The site name is short and easy to remember, using a common word like "flag" so that even non-English speakers can get to it quickly and easily.
Once you are in the site, you don't even need to ask specific questions -- you can just browse the top content that's already there and start learning.
Audio recordings allow partially literate or even illiterate people to get information from the site's content.
We were primarily inspired by StackOverflow, which is a site where programmers using any programming language, confronting any specific techical problem, can get their questions answered by other people who have run into the same problems. We thought, if this concept works for programming, why can't it work for everything?
How we built it
Adam Coster took the role of lead web programmer. He developed the back-end of the site and most of the tools used to get the front end up and running.
Sam Coster led the way on design and layout of the site, creation of art assets, and front-end web development.
Seth Coster assisted with design, and was responsible for both marketing and aggregating, cleaning up, and composing data to use as the basis for the site.
Shi Chen assisted with design and took on ad-hoc programming tasks to add features to the system, such as audio recording.
Challenges we ran into
One of the biggest problems we faced was finding reliable information to create the infrastructure of the web site. We had to spend a lot of time scrounging up lists of country names, lists of languages by country, and cleaning up data to make it usable.

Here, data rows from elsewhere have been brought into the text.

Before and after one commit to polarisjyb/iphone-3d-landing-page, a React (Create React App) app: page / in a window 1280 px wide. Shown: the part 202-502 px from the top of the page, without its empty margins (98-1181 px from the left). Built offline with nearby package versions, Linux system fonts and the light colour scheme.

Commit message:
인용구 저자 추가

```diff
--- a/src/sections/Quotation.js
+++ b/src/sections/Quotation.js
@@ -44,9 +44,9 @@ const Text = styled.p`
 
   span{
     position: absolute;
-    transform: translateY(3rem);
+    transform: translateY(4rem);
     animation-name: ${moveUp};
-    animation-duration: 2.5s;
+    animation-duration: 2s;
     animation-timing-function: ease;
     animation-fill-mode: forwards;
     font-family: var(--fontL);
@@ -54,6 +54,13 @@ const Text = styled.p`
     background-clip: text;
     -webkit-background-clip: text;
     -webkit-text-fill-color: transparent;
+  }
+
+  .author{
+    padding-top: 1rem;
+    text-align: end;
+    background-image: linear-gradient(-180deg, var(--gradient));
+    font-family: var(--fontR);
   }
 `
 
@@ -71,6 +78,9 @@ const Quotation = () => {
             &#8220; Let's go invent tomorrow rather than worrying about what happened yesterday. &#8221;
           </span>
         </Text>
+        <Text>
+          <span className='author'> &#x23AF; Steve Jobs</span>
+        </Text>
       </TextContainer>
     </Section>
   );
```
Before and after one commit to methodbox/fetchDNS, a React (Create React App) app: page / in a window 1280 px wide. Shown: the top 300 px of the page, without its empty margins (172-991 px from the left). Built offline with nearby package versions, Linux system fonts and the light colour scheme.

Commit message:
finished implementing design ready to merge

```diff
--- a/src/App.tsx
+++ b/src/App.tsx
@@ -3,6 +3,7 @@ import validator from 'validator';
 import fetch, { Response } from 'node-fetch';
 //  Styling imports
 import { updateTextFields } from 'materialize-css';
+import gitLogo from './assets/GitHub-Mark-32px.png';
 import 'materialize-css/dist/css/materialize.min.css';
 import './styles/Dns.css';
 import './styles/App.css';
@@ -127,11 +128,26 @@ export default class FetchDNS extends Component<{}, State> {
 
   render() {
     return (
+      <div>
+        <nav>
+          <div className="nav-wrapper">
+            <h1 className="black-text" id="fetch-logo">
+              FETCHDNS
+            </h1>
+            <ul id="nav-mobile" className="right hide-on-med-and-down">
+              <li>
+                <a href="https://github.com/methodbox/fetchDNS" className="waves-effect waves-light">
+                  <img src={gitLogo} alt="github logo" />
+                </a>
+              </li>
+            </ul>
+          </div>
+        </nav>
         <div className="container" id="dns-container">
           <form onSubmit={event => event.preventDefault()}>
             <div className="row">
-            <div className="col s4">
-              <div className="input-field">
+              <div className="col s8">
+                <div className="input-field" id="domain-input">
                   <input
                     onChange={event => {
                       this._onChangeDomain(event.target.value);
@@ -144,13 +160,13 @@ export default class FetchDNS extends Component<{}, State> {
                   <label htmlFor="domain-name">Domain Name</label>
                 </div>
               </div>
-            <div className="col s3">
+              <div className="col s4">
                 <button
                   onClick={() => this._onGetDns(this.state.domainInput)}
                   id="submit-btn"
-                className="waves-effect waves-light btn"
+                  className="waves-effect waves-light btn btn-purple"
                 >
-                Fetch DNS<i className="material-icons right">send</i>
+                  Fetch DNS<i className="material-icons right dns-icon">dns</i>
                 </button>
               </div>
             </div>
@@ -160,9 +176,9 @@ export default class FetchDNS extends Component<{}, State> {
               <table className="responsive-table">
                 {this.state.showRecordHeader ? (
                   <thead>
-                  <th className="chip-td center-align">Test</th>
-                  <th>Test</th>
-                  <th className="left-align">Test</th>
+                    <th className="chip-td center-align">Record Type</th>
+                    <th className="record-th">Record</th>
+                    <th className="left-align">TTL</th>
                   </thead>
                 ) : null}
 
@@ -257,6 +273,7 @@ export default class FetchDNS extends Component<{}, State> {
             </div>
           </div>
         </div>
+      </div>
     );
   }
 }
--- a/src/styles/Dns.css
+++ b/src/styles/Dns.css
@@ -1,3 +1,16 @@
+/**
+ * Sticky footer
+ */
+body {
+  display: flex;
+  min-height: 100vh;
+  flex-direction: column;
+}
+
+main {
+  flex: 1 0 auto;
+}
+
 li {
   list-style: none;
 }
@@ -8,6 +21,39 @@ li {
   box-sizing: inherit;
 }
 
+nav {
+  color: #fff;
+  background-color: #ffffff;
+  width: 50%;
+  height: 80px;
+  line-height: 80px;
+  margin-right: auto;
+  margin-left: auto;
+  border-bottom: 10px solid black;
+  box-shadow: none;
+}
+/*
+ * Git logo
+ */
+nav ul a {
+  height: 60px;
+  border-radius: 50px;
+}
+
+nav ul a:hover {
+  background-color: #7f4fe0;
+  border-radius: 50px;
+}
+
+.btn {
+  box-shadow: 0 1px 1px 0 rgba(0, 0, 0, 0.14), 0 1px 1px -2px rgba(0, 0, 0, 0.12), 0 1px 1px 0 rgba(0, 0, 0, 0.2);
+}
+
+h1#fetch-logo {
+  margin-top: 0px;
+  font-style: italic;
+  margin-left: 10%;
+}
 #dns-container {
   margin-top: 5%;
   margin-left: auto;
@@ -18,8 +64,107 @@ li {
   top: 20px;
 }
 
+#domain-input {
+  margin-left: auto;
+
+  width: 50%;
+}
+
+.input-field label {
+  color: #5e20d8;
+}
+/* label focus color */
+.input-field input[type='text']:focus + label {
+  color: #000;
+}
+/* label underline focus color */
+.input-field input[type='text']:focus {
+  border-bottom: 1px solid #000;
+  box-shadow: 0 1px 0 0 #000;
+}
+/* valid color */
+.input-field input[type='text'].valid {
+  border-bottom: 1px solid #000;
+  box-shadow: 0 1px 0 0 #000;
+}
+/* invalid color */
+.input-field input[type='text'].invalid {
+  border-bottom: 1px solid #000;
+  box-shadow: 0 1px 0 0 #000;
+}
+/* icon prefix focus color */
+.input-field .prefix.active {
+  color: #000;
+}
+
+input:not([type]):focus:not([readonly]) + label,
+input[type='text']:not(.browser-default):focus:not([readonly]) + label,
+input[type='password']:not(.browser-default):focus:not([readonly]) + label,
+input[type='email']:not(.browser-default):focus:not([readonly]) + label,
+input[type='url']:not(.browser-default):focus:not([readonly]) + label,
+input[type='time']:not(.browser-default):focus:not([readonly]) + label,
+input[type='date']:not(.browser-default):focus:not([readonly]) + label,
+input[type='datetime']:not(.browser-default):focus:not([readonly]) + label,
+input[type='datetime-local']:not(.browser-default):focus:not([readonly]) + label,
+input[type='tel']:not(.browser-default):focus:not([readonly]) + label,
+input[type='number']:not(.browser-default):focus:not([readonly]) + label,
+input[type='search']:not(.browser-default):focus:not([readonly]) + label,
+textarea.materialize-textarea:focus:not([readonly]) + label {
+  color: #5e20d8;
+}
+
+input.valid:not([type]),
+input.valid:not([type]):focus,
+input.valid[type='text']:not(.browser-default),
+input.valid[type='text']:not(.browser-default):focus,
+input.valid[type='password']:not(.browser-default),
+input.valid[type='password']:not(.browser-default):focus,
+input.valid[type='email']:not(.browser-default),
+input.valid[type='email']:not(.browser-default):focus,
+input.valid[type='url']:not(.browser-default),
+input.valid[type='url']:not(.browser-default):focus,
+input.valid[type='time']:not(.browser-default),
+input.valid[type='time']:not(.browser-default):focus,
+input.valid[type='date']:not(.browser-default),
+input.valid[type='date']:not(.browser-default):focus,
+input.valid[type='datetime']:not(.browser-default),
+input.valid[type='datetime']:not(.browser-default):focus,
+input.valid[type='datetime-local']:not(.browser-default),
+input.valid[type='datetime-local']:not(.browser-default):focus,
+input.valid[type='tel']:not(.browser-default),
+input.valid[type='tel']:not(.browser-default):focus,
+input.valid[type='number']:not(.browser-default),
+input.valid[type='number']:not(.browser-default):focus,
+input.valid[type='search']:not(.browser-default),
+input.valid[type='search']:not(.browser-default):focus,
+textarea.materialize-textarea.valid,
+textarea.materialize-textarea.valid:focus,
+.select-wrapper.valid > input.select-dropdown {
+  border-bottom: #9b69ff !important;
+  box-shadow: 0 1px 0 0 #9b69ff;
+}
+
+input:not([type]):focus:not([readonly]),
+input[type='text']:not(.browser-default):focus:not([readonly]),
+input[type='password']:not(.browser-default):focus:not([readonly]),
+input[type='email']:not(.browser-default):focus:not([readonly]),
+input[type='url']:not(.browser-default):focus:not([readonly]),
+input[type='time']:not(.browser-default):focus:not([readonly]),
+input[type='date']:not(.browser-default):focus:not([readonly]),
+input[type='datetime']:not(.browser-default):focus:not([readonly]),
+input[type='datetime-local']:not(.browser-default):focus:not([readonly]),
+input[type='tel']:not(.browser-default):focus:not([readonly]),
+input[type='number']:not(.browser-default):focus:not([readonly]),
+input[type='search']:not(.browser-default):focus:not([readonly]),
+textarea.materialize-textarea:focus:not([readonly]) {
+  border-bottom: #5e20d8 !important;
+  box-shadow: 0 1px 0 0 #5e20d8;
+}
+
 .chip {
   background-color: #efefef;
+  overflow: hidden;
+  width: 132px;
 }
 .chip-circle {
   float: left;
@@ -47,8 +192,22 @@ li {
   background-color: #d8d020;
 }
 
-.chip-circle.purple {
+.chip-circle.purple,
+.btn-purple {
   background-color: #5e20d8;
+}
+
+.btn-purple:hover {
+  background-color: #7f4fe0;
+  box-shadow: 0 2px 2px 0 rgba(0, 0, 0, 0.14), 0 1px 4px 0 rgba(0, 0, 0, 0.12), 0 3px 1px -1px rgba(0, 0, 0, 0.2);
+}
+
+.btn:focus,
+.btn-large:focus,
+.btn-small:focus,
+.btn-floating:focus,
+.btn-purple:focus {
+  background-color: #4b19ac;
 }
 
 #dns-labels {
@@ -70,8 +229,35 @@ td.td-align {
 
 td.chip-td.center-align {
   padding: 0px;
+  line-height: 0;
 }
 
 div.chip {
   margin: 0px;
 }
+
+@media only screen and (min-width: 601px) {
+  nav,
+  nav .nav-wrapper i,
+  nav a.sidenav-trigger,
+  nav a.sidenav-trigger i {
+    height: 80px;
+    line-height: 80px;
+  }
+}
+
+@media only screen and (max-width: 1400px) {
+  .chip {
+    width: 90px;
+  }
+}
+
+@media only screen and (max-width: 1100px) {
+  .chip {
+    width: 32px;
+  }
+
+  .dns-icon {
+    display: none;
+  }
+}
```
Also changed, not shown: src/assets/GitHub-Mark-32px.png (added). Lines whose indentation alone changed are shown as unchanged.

We also wanted to ensure that our service couldn't be used by predatory individuals to take advantage of vulnerable people, so we spent extra time on the design to make exploitation less likely. One of the best ways to do this is the "reputation" system (seen in the "What's Next" section), as well as upvotes and downvotes, so the community can bury predatory posts. The audio recording mechanism also creates a layer of legitimacy, so it is harder for people to fake who they are (if they use the audio recording feature).
Last, we are game developers by trade, so the technical challenge for us was that we weren't able to use almost any of our normal tools to tackle this problem. Instead, we had to pick up new programming languages and tools that we were almost totally unfamiliar with. Although challenging, this turned out to be a lot of fun, and we learned a lot from it.
Because 2flags relies on the network effect, it needs a community of a certain size before it becomes useful. To ensure it reaches this critical threshold, we will first work with universities to get their international students involved with 2flags, since this group will be most likely to be able to adopt this technology, and they are in regular communication with their university administrations. Universities also often have sizeable populations of international students, which will help kick off the service.
From there, we will reach out to institutions that work with assisting immigrants in settling in the US and get them involved with 2flags as well. As the 2flags community grows and it becomes more of an important resource, word can spread among immigrant communities on how to use the site.
What's next for 2flags
Some features we would like to add if we were to develop this further:
The ability to categorize your posts, so others can narrow their search questions. For example, if you are a student, you might want to see posts just relating to school. If you are planning on starting up a business, you may want to only see posts about entrepreneurship.
The ability for immigrant-owned businesses to create job postings. This will help to sustain the site's operational costs, and will be instrumental in assisting immigrants with setting up their new lives.
A community reputation system. As your questions, guides, and answers get more votes by the community as being helpful, your account will gain reputation. This creates a self-reinforcing mechanism that should allow for easy automatic detection of spammers, trolls, and other unsavory internet characters.